> [Exercise directions] Every line of the data below must be given again exactly.

(Stored records)
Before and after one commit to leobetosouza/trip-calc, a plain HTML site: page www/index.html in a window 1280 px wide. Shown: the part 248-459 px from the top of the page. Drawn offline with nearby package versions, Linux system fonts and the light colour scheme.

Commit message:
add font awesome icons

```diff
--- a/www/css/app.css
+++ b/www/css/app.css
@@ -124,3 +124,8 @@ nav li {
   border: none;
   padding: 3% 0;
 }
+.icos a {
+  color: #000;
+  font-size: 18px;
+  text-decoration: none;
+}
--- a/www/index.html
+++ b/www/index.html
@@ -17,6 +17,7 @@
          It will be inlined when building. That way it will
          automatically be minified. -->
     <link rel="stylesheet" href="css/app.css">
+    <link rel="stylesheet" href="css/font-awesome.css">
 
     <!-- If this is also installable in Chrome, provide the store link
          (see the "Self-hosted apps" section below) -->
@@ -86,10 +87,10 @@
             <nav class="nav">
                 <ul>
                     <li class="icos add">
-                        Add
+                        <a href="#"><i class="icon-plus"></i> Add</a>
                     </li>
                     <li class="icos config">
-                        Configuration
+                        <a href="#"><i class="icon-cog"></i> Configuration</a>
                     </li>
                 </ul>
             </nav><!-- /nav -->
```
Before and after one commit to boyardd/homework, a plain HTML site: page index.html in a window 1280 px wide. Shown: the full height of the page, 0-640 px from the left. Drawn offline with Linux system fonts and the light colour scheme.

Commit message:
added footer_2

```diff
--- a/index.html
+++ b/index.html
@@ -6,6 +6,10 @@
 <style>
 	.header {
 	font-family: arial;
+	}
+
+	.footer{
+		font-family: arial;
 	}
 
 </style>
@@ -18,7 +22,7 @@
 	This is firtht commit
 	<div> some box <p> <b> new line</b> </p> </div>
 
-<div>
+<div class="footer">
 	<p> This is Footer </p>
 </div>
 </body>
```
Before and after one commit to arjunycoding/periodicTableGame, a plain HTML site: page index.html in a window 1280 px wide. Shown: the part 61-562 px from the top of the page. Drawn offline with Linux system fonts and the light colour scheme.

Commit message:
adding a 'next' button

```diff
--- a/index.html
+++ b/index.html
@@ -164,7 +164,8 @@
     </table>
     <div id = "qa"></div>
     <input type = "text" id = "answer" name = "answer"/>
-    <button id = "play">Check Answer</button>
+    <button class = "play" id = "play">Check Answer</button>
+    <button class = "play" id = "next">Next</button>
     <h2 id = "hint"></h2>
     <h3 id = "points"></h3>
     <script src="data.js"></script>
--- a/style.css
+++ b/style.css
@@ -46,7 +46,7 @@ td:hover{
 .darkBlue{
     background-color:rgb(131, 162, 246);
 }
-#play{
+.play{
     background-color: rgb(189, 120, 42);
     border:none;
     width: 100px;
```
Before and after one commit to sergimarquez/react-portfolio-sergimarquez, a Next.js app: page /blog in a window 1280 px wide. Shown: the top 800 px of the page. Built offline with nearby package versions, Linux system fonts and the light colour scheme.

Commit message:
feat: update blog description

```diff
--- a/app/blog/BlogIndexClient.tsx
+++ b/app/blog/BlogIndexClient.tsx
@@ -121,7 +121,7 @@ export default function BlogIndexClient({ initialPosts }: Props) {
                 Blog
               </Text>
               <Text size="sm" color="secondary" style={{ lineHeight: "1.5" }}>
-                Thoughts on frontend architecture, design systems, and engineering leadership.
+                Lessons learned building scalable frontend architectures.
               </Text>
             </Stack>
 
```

> [Exercise output]
Before and after one commit to leobetosouza/trip-calc, a plain HTML site: page www/index.html in a window 1280 px wide. Shown: the part 248-459 px from the top of the page. Drawn offline with nearby package versions, Linux system fonts and the light colour scheme.

Commit message:
add font awesome icons

```diff
--- a/www/css/app.css
+++ b/www/css/app.css
@@ -124,3 +124,8 @@ nav li {
   border: none;
   padding: 3% 0;
 }
+.icos a {
+  color: #000;
+  font-size: 18px;
+  text-decoration: none;
+}
--- a/www/index.html
+++ b/www/index.html
@@ -17,6 +17,7 @@
          It will be inlined when building. That way it will
          automatically be minified. -->
     <link rel="stylesheet" href="css/app.css">
+    <link rel="stylesheet" href="css/font-awesome.css">
 
     <!-- If this is also installable in Chrome, provide the store link
          (see the "Self-hosted apps" section below) -->
@@ -86,10 +87,10 @@
             <nav class="nav">
                 <ul>
                     <li class="icos add">
-                        Add
+                        <a href="#"><i class="icon-plus"></i> Add</a>
                     </li>
                     <li class="icos config">
-                        Configuration
+                        <a href="#"><i class="icon-cog"></i> Configuration</a>
                     </li>
                 </ul>
             </nav><!-- /nav -->
```
Before and after one commit to boyardd/homework, a plain HTML site: page index.html in a window 1280 px wide. Shown: the full height of the page, 0-640 px from the left. Drawn offline with Linux system fonts and the light colour scheme.

Commit message:
added footer_2

```diff
--- a/index.html
+++ b/index.html
@@ -6,6 +6,10 @@
 <style>
 	.header {
 	font-family: arial;
+	}
+
+	.footer{
+		font-family: arial;
 	}
 
 </style>
@@ -18,7 +22,7 @@
 	This is firtht commit
 	<div> some box <p> <b> new line</b> </p> </div>
 
-<div>
+<div class="footer">
 	<p> This is Footer </p>
 </div>
 </body>
```
Before and after one commit to arjunycoding/periodicTableGame, a plain HTML site: page index.html in a window 1280 px wide. Shown: the part 61-562 px from the top of the page. Drawn offline with Linux system fonts and the light colour scheme.

Commit message:
adding a 'next' button

```diff
--- a/index.html
+++ b/index.html
@@ -164,7 +164,8 @@
     </table>
     <div id = "qa"></div>
     <input type = "text" id = "answer" name = "answer"/>
-    <button id = "play">Check Answer</button>
+    <button class = "play" id = "play">Check Answer</button>
+    <button class = "play" id = "next">Next</button>
     <h2 id = "hint"></h2>
     <h3 id = "points"></h3>
     <script src="data.js"></script>
--- a/style.css
+++ b/style.css
@@ -46,7 +46,7 @@ td:hover{
 .darkBlue{
     background-color:rgb(131, 162, 246);
 }
-#play{
+.play{
     background-color: rgb(189, 120, 42);
     border:none;
     width: 100px;
```
Before and after one commit to sergimarquez/react-portfolio-sergimarquez, a Next.js app: page /blog in a window 1280 px wide. Shown: the top 800 px of the page. Built offline with nearby package versions, Linux system fonts and the light colour scheme.

Commit message:
feat: update blog description

```diff
--- a/app/blog/BlogIndexClient.tsx
+++ b/app/blog/BlogIndexClient.tsx
@@ -121,7 +121,7 @@ export default function BlogIndexClient({ initialPosts }: Props) {
                 Blog
               </Text>
               <Text size="sm" color="secondary" style={{ lineHeight: "1.5" }}>
-                Thoughts on frontend architecture, design systems, and engineering leadership.
+                Lessons learned building scalable frontend architectures.
               </Text>
             </Stack>
 
```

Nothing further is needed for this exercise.